Recently, my sister and I were discussing the male species — which, as relationship bloggers, happens QUITE frequently. Go figure!
However, this particular back-and-forth banter during our typical couch and tea-filled Monday night struck a chord with me. The hot topic of conversation was all about a guy of interest who had done my sweet sis wrong. This guy was not a boyfriend by any means, but was definitely a front-runner for what could be a potential new relationship.
After much debate in her mind, she decided to call him out for his wrongdoings. Surprisingly, this guy came back strong with apology after apology. Not in a kiss-ass way, but in a genuine way.
He admitted fault, gave validation to her feelings, and promised to not let anything similar happen again. He made sure to reaffirm everything he found attractive about the relationship, and to express how, even though things weren't “official,” he was definitely interested and wanted to continue on the path toward their future together.
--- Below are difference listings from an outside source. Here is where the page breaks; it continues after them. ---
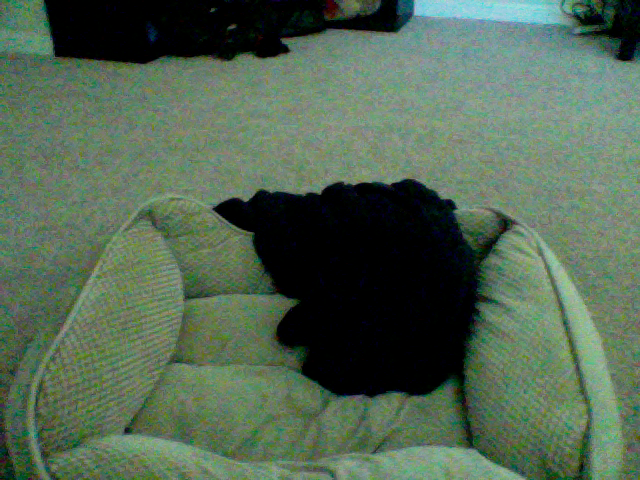
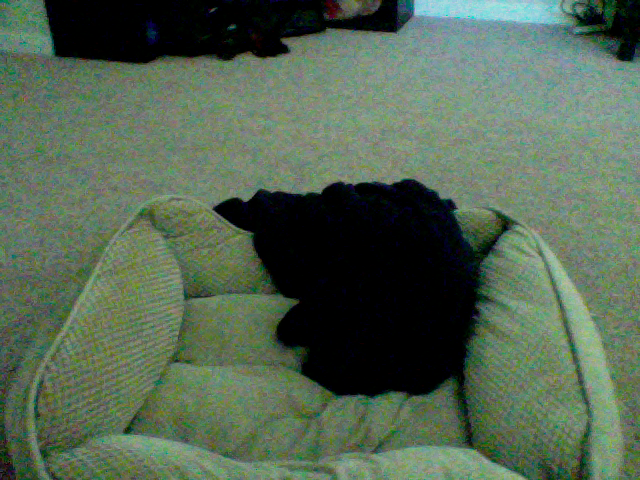
update at Month05Day08Time17:24

diff --git a/index.html b/index.html
@@ -39,8 +39,8 @@
       <!-- Example row of columns -->
       <div class="row">
         <div class="col-md-4">
-	<p>This picture was updated at Month05Day08Time17:23</p>
-		<img src="6_pic.png" />
+	<p>This picture was updated at Month05Day08Time17:24</p>
+		<img src="5_pic.png" />
         </div>
       </div>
His response was truly shocking. Honestly, we weren't sure what was the most shocking about this situation: the fact that he came back with a positive versus negative response, or how terrible it was that we expected his response to be a negative one.
It was just about then when we realized how f*cking tainted the single world has become. We'll explain further, since our perspective on this begins long before this pleasantly surprising incident occurred.
When a guy hurts us, treats us like shit, upsets us, or all of the above, our instincts are not to take action by calling the dude out. Oh no, no, no. Instead, we begin a heated debate within our heads, and sometimes to the listening ears of our best girlfriends, asking a now too common question: to call him out or not?!
Our case was no different. When this dude originally committed his crimes, it was a really tough decision for my sister on whether she should call him out, ignore him, or if her hurt feelings should be cast aside to allow the relationship to continue as if nothing happened.
Looking back on the fact that this was even a debate now seems ridiculous. THIS SHOULD NEVER BE A DEBATE.
As women, we have got to get over the fear of “ruining” an almost relationship by being strong and sticking up for our feelings.
The problem begins with us, but it stems from a strong foundation from our past relationships. We only expect to get doors slammed in our faces, field asshole remarks, and be ghosted if we call guys on their shit because it has happened to us FAR more times than any other alternative. We have gotten used to keeping our feelings idly to ourselves in order to preserve the status quo of the “talking” phase.
I'm sorry to state the obvious here, but seriously, if you're worried about a guy you are not even dating running for the hills when you stick up for yourself, how much do you think he's going to respect you or your opinions if you make it to the ever coveted “dating” phase? My guess is probably not at all.
Why do we do this? Have we become so worried about being alone that we would sacrifice our own feelings just so a guy responds to our text messages? Let's do better.
The next phase of our taintedness is experienced if we actually send that “risky” text message calling the guy out. *Insert clicking the home screen of our phones every 5 minutes for what seems to be eternity.*
IF we get a response and see his name glowing back at us from our iPhone screen, we more than likely get a pit-in-the-stomach feeling instantly. This feeling is strong enough to make us utterly terrified to open the message and assess its contents. We are immediately sent into a shaky panic as we swipe it open, preparing for the worst.
If we aren't ignored for sticking up for ourselves (which is completely unacceptable), it's become far too common to instead receive an extremely asshole reply, such as, “LOL! We aren't dating, so…?”, or “I made it clear all along I didn't want a relationship and this sounds like one to me.”
These comments usually turn all the fault and blame onto us and leave us paralyzed in self doubt, regretting we said anything at all.
It's sad that we expect to hear these things, or hear nothing at all, but again, it's not without reason. This has either happened to us personally, or we have seen it countless times on the iPhone screens and confused hearts of our best girlfriends.
So here it is: The tainted as F dating world we live in, where we are afraid to speak what truly is on our minds.
With that said, the decision to call someone out or not basically needs to stop being a question for every young singleton out there.
If seeing the facts in fine print have not yet convinced you to drop this habit of putting your feelings aside, consider this scenario: Girls, would you rather have a group of guys sitting around describing you as a doormat? OR, would you rather have a group of guys sitting around and describing you as a girl who respects herself and doesn't take shit from anyone? I would guess it is the second of those two, so don't be the first girl.
If you have something to say to a guy you are considering dating, say it. This is even more important if that something to say involves your feelings or expectations for a potential future relationship.
The right guy will respect you for respecting yourself. So let those who don't respect you ghost you, respond to you like an asshole, or whatever else it is they will do. Because those guys are not worthy of you.